Every day thousands of vessels move people, animals, and products across the country via the nation's rivers and harbors. This water traffic is a vital component of the nation's economy. One of the Corps primary missions is to ensure that this traffic can move safely, reliably, and efficiently and with minimal impact on the environment.
The Corps primary navigation responsibilities include planning and constructing new navigation channels and locks and dams, and dredging to maintain channel depths at U.S. harbors and on inland waterways.
The Corps operates and maintains 25,000 miles of navigable channels and 196 commercial lock and dam sites and is responsible for ports and waterways in 41 states.
In partnership with local port authorities, Corps personnel oversee dredging and construction projects at hundreds of ports and harbors at an average annual cost of nearly $1.5 billion. The Corps dredges nearly 300 million cubic yards of material each year to keep the nation's waterways navigable. Much of this dredged material is reused for environmental restoration projects including the creation of wetlands.
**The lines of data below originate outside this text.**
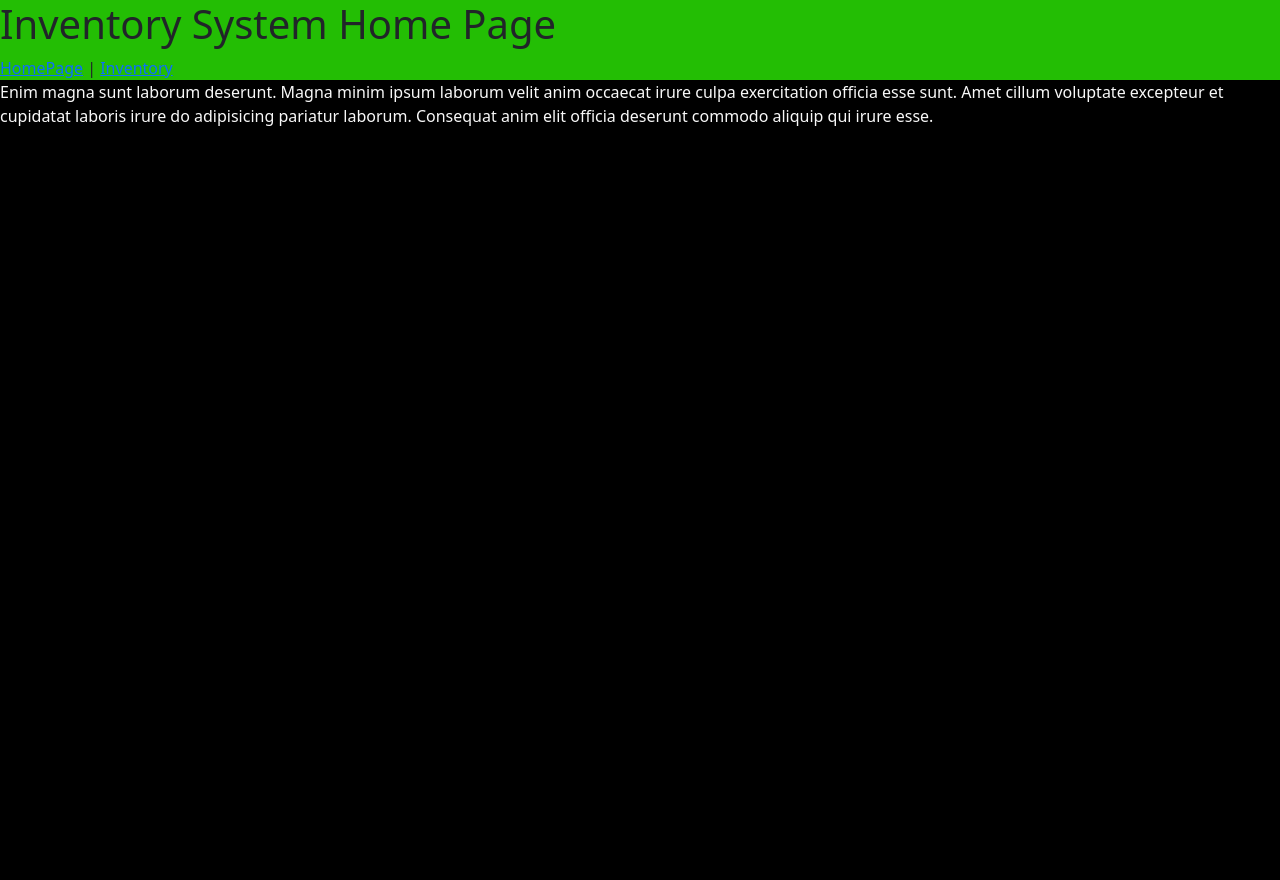
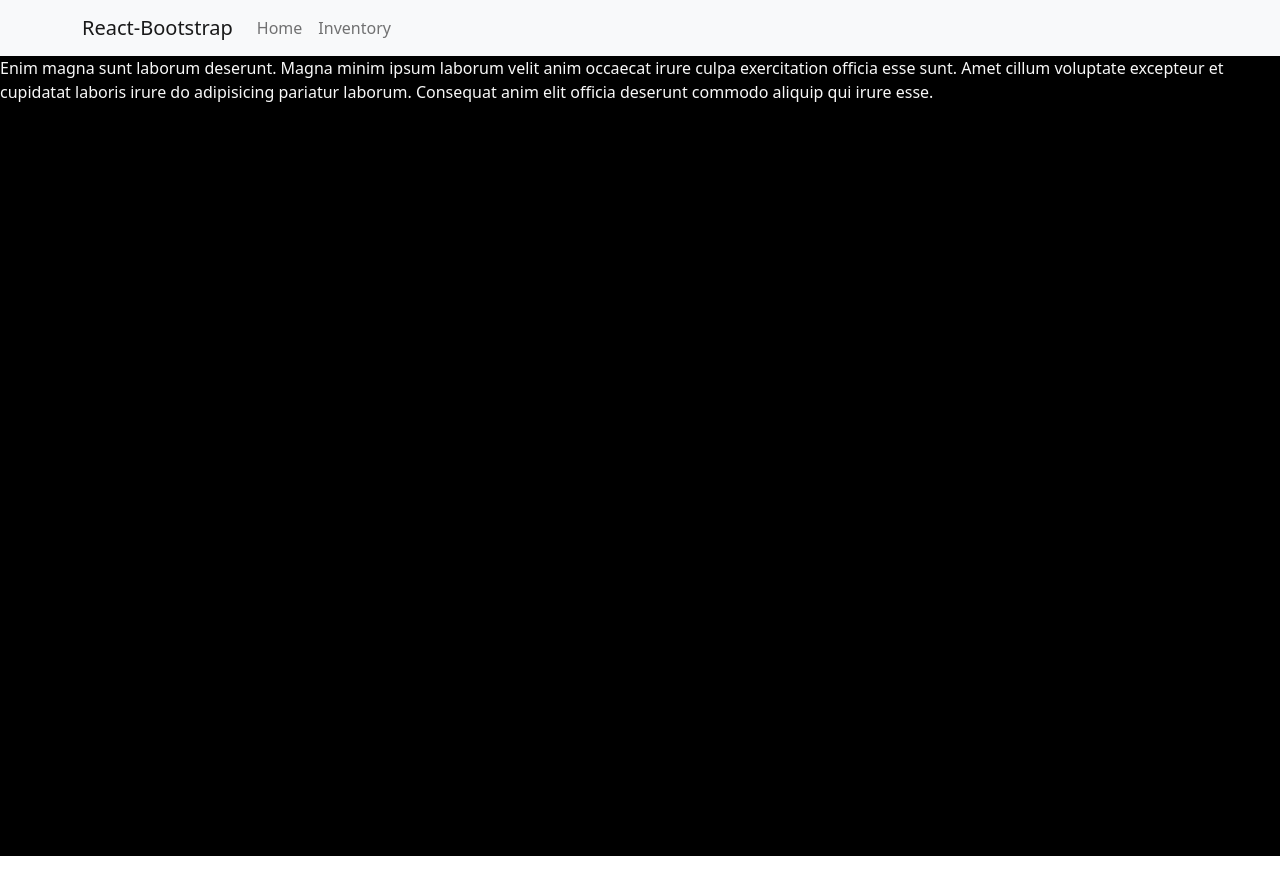
Before and after one commit to Valderhide/inventory, a React (Create React App) app: page / in a window 1280 px wide. After the commit the page ends 856 px from the top, so only its background shows below. Built offline with nearby package versions, Linux system fonts and the light colour scheme.

Commit message:
Basic React Bootstrap Navbar

```diff
--- a/src/App.js
+++ b/src/App.js
@@ -1,12 +1,21 @@
 import { Link, Outlet } from "react-router-dom";
+import { Navbar, Container, Nav } from "react-bootstrap";
 
 export default function App() {
   return (
     <div>
-      <nav className="home">
-        <h1 clas>Inventory System Home Page</h1>
-        <Link to="/">HomePage</Link> | <Link to="/inventory">Inventory</Link>
-      </nav>
+      <Navbar bg="light" expand="lg">
+        <Container>
+          <Navbar.Brand href="#home">React-Bootstrap</Navbar.Brand>
+          <Navbar.Toggle aria-controls="basic-navbar-nav" />
+          <Navbar.Collapse id="basic-navbar-nav">
+            <Nav className="me-auto">
+              <Nav.Link href="/">Home</Nav.Link>
+              <Nav.Link href="/inventory">Inventory</Nav.Link>
+            </Nav>
+          </Navbar.Collapse>
+        </Container>
+      </Navbar>
       <Outlet />
     </div>
   );
```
Jacksonville District is responsible for 17 deep draft harbors and 20 shallow draft harbors in Florida and the Caribbean, as well as approximately 900 miles of navigable inland waterways. Seven of the ports are in the top 100 ports in the United States based on annual tonnage.